Stories and reflections from Christians of Color

(See also Part I: The Religion of Whiteness: What survey data says about White Christians’ attitudes about race and privilege, and Part II: Religion of Whiteness: What is it?)

Rev. Dr. Kelly Sherman-Conroy, a member of the Oglala Sioux Nation, ordained ELCA pastor, and a Native theologian, speaks at various churches and events about Lakota traditions and values, and the important role culture plays within the Christian church experience.

It can be emotionally draining for her.

She recalled that after speaking at a congregation last spring, a man approached her and said: “So let me get this right. What I hear from you is that you believe Indigenous people are the superior race. …”

Sherman-Conroy had her nine-year-old son with her. She tried to figure out how to respond, as the man continued to pontificate.
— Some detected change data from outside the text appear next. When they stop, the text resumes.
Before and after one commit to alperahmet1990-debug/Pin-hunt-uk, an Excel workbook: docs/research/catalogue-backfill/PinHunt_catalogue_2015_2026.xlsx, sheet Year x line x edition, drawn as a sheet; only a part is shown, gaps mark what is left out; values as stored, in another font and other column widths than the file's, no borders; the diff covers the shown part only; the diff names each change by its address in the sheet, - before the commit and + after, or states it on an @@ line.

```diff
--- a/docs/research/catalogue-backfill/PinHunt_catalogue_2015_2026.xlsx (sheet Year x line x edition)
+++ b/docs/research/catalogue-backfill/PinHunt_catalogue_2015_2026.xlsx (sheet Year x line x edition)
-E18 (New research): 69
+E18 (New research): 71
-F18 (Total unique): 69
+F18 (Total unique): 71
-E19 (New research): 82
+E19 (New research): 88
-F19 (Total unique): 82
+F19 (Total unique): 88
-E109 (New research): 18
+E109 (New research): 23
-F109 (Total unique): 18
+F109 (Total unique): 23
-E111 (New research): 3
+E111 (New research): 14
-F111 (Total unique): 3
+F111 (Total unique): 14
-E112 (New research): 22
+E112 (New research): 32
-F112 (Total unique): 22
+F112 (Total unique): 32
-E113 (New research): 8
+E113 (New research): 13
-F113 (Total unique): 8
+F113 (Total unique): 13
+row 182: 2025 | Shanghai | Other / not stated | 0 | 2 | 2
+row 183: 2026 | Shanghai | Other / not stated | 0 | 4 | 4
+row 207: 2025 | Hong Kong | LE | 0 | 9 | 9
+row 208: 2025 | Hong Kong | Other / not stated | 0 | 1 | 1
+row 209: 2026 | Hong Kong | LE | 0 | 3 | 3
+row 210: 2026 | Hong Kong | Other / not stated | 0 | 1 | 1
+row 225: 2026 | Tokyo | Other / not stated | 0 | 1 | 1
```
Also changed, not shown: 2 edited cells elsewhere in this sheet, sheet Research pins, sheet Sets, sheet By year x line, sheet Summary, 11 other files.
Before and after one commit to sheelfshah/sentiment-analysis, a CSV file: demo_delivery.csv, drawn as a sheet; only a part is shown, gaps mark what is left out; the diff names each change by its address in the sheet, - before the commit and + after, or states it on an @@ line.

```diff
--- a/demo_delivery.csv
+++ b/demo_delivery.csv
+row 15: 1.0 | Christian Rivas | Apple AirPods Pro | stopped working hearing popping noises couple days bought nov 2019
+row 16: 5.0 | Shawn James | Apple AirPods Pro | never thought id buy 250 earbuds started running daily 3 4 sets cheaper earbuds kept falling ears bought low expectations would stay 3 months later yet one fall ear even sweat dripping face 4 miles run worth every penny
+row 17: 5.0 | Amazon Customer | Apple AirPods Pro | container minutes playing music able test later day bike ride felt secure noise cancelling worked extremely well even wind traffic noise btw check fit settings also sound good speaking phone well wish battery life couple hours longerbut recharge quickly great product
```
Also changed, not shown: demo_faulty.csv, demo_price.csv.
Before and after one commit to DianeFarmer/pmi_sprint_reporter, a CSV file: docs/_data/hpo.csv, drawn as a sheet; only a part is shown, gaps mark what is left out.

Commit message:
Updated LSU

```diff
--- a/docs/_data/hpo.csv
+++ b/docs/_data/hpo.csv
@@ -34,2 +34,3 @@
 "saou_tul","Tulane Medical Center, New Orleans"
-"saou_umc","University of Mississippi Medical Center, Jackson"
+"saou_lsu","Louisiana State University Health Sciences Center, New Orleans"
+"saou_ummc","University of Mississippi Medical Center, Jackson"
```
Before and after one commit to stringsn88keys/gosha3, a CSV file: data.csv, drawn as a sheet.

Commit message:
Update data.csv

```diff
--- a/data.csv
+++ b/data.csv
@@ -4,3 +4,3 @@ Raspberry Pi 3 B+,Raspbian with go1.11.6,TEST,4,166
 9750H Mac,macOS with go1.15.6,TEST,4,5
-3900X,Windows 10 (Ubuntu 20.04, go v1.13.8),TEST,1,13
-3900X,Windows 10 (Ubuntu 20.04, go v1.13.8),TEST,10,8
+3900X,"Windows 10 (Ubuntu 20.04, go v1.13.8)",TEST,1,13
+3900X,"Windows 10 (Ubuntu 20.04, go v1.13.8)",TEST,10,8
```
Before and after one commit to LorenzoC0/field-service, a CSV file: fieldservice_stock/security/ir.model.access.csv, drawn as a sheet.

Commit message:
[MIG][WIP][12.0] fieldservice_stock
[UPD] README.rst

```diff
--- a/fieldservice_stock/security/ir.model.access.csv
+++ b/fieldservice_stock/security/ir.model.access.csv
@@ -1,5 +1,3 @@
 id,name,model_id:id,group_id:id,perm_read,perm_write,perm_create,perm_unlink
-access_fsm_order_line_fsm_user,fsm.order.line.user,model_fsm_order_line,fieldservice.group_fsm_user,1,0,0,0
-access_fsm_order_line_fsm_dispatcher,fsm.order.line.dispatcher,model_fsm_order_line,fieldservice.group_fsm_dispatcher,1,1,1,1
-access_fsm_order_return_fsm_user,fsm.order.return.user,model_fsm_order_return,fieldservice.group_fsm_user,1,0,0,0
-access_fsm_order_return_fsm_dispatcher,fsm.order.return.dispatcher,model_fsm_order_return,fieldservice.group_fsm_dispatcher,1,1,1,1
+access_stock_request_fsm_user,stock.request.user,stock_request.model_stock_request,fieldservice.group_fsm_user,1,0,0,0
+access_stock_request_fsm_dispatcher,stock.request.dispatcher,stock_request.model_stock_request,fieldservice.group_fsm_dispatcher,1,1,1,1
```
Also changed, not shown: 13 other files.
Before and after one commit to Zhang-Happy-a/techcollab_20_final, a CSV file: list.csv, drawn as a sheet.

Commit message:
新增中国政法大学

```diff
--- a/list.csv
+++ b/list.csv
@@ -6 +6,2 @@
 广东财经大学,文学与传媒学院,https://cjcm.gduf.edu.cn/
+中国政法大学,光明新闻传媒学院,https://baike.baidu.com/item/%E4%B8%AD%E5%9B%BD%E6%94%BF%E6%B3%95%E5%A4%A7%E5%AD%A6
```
She didn’t finish that story. She did say when she goes somewhere to speak or preach now, she asks the congregation to have someone with her “so they can hear the crap that I go through.”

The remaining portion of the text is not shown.